▸ **Requirement**
Wherever the string "shown" appears in the records, return the line that holds it.

▸ **Exercise inputs**
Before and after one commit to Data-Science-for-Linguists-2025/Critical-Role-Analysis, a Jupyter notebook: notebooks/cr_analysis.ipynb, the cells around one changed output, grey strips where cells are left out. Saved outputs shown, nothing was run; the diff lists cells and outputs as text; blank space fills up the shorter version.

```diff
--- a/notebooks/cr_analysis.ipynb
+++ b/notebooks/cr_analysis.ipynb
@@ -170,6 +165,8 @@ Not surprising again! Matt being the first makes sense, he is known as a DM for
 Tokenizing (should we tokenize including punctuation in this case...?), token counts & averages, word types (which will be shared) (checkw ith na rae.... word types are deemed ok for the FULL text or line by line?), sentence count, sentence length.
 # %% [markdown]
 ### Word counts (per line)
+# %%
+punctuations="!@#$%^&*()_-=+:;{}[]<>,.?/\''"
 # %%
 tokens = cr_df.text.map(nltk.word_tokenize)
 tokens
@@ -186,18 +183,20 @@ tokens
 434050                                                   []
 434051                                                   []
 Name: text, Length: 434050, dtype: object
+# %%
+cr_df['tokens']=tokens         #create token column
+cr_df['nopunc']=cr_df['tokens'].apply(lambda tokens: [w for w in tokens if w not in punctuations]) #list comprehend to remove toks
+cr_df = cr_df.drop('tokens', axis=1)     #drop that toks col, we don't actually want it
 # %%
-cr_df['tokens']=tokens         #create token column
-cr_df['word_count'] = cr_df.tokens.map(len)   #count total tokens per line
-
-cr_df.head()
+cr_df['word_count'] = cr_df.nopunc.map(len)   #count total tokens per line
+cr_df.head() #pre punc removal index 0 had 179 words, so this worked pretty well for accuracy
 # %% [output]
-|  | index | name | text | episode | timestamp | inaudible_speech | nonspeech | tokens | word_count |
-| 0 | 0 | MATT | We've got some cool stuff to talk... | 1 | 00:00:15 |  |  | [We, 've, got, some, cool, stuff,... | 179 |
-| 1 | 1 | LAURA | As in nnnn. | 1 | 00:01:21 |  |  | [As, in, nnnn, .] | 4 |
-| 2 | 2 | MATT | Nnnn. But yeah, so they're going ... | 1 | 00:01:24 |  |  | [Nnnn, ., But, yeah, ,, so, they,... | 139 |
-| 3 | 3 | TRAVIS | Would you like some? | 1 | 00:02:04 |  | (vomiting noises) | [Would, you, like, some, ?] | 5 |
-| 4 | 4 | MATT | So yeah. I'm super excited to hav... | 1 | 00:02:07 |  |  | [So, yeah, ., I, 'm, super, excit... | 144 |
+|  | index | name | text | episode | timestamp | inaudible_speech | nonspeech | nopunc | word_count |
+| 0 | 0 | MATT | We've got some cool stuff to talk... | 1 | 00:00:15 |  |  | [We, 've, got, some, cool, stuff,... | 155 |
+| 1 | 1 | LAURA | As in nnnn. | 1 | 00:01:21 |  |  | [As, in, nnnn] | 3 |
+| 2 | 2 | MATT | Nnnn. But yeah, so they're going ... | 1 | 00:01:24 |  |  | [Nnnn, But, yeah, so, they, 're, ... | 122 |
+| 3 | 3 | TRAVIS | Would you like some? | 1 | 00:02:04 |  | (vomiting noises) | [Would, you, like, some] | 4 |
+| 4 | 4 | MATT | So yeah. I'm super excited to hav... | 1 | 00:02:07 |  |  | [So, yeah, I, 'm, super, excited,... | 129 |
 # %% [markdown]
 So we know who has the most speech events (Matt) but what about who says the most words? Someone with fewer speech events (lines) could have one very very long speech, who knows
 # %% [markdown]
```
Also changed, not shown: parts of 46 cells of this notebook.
==
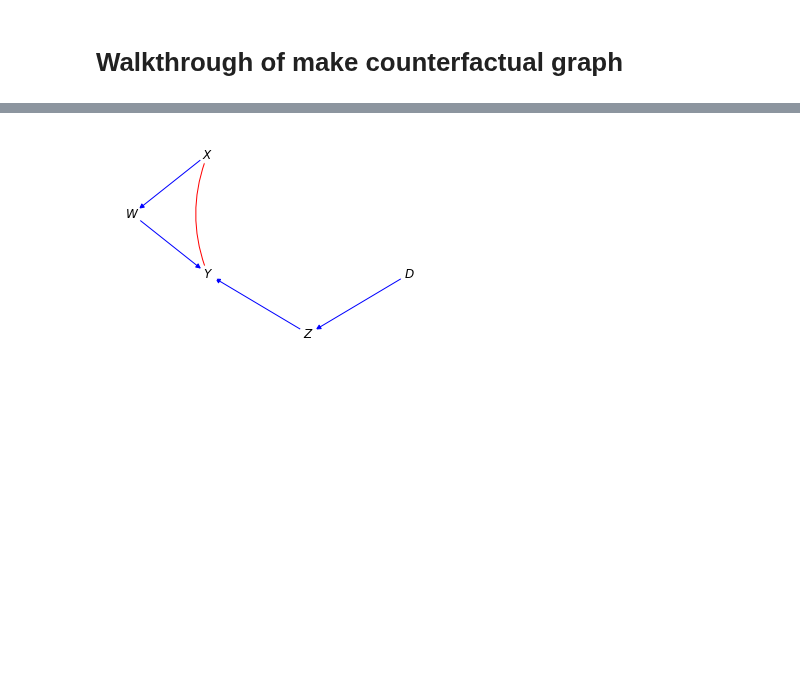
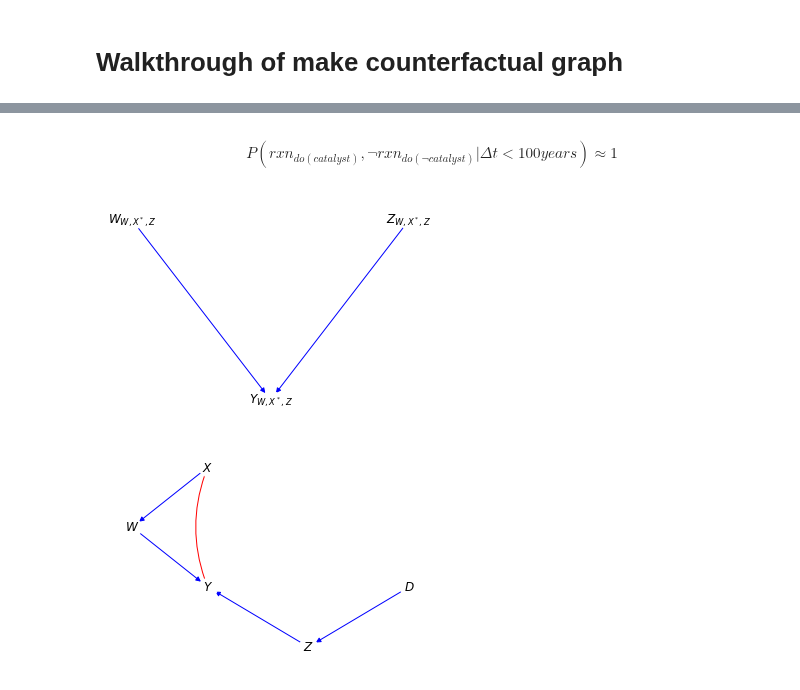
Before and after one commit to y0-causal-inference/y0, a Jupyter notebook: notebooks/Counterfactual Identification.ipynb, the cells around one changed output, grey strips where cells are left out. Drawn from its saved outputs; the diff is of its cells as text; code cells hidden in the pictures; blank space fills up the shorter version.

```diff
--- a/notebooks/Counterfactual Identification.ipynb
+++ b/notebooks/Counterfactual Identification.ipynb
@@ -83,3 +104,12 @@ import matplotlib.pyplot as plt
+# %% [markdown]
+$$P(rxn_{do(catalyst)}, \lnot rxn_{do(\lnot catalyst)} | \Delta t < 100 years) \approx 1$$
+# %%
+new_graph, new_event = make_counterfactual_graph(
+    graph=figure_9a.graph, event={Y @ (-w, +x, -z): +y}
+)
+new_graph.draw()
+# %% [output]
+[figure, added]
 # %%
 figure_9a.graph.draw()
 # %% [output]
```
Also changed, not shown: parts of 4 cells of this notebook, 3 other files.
* * *
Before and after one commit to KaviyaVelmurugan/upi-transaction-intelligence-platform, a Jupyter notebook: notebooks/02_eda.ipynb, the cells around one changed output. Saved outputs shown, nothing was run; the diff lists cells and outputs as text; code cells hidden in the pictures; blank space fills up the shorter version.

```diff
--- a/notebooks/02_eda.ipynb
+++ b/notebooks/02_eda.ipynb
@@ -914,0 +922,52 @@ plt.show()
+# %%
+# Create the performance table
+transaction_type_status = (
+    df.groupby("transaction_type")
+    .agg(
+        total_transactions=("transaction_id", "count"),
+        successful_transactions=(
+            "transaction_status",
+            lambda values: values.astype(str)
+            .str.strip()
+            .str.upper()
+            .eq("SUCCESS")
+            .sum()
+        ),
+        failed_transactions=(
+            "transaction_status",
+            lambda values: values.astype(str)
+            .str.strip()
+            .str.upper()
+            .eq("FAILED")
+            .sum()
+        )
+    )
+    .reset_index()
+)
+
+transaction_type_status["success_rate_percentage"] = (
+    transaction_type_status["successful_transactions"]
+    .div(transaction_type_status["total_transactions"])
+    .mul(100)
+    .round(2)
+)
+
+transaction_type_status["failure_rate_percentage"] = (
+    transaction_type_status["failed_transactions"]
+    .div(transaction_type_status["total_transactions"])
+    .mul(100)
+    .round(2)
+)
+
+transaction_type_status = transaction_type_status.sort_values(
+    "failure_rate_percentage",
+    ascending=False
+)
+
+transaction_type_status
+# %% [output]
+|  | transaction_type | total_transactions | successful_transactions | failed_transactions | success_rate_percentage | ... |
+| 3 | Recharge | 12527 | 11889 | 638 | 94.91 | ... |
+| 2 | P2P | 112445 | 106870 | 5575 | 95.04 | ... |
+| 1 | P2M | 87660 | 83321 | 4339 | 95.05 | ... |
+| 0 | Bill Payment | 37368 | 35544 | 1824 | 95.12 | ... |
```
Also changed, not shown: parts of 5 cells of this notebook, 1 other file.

▸ **Answer to this exercise**
Before and after one commit to Data-Science-for-Linguists-2025/Critical-Role-Analysis, a Jupyter notebook: notebooks/cr_analysis.ipynb, the cells around one changed output, grey strips where cells are left out. Saved outputs shown, nothing was run; the diff lists cells and outputs as text; blank space fills up the shorter version.
Also changed, not shown: parts of 46 cells of this notebook.
Also changed, not shown: parts of 4 cells of this notebook, 3 other files.
Before and after one commit to KaviyaVelmurugan/upi-transaction-intelligence-platform, a Jupyter notebook: notebooks/02_eda.ipynb, the cells around one changed output. Saved outputs shown, nothing was run; the diff lists cells and outputs as text; code cells hidden in the pictures; blank space fills up the shorter version.
Also changed, not shown: parts of 5 cells of this notebook, 1 other file.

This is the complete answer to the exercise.